— What the task requires —
Restate each entry below word for word, without skipping any.

● ● ● ● ● ● ●

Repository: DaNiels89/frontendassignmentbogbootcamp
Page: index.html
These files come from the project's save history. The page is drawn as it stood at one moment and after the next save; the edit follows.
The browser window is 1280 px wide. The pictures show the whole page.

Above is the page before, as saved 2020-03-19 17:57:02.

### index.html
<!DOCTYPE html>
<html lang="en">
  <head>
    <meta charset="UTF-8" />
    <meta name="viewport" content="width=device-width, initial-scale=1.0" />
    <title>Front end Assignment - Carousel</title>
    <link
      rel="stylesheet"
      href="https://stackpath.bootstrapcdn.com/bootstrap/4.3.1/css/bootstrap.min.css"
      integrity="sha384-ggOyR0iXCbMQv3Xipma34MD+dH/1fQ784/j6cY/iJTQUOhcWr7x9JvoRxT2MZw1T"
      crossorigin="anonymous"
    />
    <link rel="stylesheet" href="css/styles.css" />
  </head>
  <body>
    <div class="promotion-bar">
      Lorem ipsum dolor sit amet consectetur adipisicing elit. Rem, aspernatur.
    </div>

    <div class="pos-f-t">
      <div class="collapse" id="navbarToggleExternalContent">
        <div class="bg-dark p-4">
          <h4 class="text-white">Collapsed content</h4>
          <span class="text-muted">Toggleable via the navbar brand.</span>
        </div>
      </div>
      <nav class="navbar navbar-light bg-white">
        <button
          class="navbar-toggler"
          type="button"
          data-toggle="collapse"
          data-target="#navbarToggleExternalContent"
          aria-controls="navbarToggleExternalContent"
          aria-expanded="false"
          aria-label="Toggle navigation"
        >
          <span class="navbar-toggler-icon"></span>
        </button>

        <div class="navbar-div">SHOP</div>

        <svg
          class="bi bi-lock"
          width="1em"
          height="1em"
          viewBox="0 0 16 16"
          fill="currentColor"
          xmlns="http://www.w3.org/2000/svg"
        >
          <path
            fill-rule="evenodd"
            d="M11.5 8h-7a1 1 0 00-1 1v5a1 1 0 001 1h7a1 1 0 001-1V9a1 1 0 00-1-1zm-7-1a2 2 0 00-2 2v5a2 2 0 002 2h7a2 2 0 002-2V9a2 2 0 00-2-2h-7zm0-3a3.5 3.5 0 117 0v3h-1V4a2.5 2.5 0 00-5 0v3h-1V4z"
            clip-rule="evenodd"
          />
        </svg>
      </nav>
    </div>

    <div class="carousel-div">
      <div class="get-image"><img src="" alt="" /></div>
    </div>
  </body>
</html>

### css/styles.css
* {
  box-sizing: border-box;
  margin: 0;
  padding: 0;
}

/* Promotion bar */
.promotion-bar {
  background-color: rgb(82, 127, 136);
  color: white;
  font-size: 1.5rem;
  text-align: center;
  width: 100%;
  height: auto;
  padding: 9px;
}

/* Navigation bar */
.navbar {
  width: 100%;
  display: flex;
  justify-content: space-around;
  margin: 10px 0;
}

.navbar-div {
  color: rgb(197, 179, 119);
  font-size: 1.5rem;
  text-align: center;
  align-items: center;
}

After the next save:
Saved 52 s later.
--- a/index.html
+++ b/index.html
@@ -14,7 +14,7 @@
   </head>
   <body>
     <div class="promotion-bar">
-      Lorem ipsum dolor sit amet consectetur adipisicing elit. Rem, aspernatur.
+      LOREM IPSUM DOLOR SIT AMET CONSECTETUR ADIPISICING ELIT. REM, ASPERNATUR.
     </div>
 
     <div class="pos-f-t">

● ● ● ● ● ● ●

— Your solution —
Repository: DaNiels89/frontendassignmentbogbootcamp
Page: index.html
These files come from the project's save history. The page is drawn as it stood at one moment and after the next save; the edit follows.
The browser window is 1280 px wide. The pictures show the whole page.

Above is the page before, as saved 2020-03-19 17:57:02.

### index.html
<!DOCTYPE html>
<html lang="en">
  <head>
    <meta charset="UTF-8" />
    <meta name="viewport" content="width=device-width, initial-scale=1.0" />
    <title>Front end Assignment - Carousel</title>
    <link
      rel="stylesheet"
      href="https://stackpath.bootstrapcdn.com/bootstrap/4.3.1/css/bootstrap.min.css"
      integrity="sha384-ggOyR0iXCbMQv3Xipma34MD+dH/1fQ784/j6cY/iJTQUOhcWr7x9JvoRxT2MZw1T"
      crossorigin="anonymous"
    />
    <link rel="stylesheet" href="css/styles.css" />
  </head>
  <body>
    <div class="promotion-bar">
      Lorem ipsum dolor sit amet consectetur adipisicing elit. Rem, aspernatur.
    </div>

    <div class="pos-f-t">
      <div class="collapse" id="navbarToggleExternalContent">
        <div class="bg-dark p-4">
          <h4 class="text-white">Collapsed content</h4>
          <span class="text-muted">Toggleable via the navbar brand.</span>
        </div>
      </div>
      <nav class="navbar navbar-light bg-white">
        <button
          class="navbar-toggler"
          type="button"
          data-toggle="collapse"
          data-target="#navbarToggleExternalContent"
          aria-controls="navbarToggleExternalContent"
          aria-expanded="false"
          aria-label="Toggle navigation"
        >
          <span class="navbar-toggler-icon"></span>
        </button>

        <div class="navbar-div">SHOP</div>

        <svg
          class="bi bi-lock"
          width="1em"
          height="1em"
          viewBox="0 0 16 16"
          fill="currentColor"
          xmlns="http://www.w3.org/2000/svg"
        >
          <path
            fill-rule="evenodd"
            d="M11.5 8h-7a1 1 0 00-1 1v5a1 1 0 001 1h7a1 1 0 001-1V9a1 1 0 00-1-1zm-7-1a2 2 0 00-2 2v5a2 2 0 002 2h7a2 2 0 002-2V9a2 2 0 00-2-2h-7zm0-3a3.5 3.5 0 117 0v3h-1V4a2.5 2.5 0 00-5 0v3h-1V4z"
            clip-rule="evenodd"
          />
        </svg>
      </nav>
    </div>

    <div class="carousel-div">
      <div class="get-image"><img src="" alt="" /></div>
    </div>
  </body>
</html>

### css/styles.css
* {
  box-sizing: border-box;
  margin: 0;
  padding: 0;
}

/* Promotion bar */
.promotion-bar {
  background-color: rgb(82, 127, 136);
  color: white;
  font-size: 1.5rem;
  text-align: center;
  width: 100%;
  height: auto;
  padding: 9px;
}

/* Navigation bar */
.navbar {
  width: 100%;
  display: flex;
  justify-content: space-around;
  margin: 10px 0;
}

.navbar-div {
  color: rgb(197, 179, 119);
  font-size: 1.5rem;
  text-align: center;
  align-items: center;
}

After the next save:
Saved 52 s later.
--- a/index.html
+++ b/index.html
@@ -14,7 +14,7 @@
   </head>
   <body>
     <div class="promotion-bar">
-      Lorem ipsum dolor sit amet consectetur adipisicing elit. Rem, aspernatur.
+      LOREM IPSUM DOLOR SIT AMET CONSECTETUR ADIPISICING ELIT. REM, ASPERNATUR.
     </div>
 
     <div class="pos-f-t">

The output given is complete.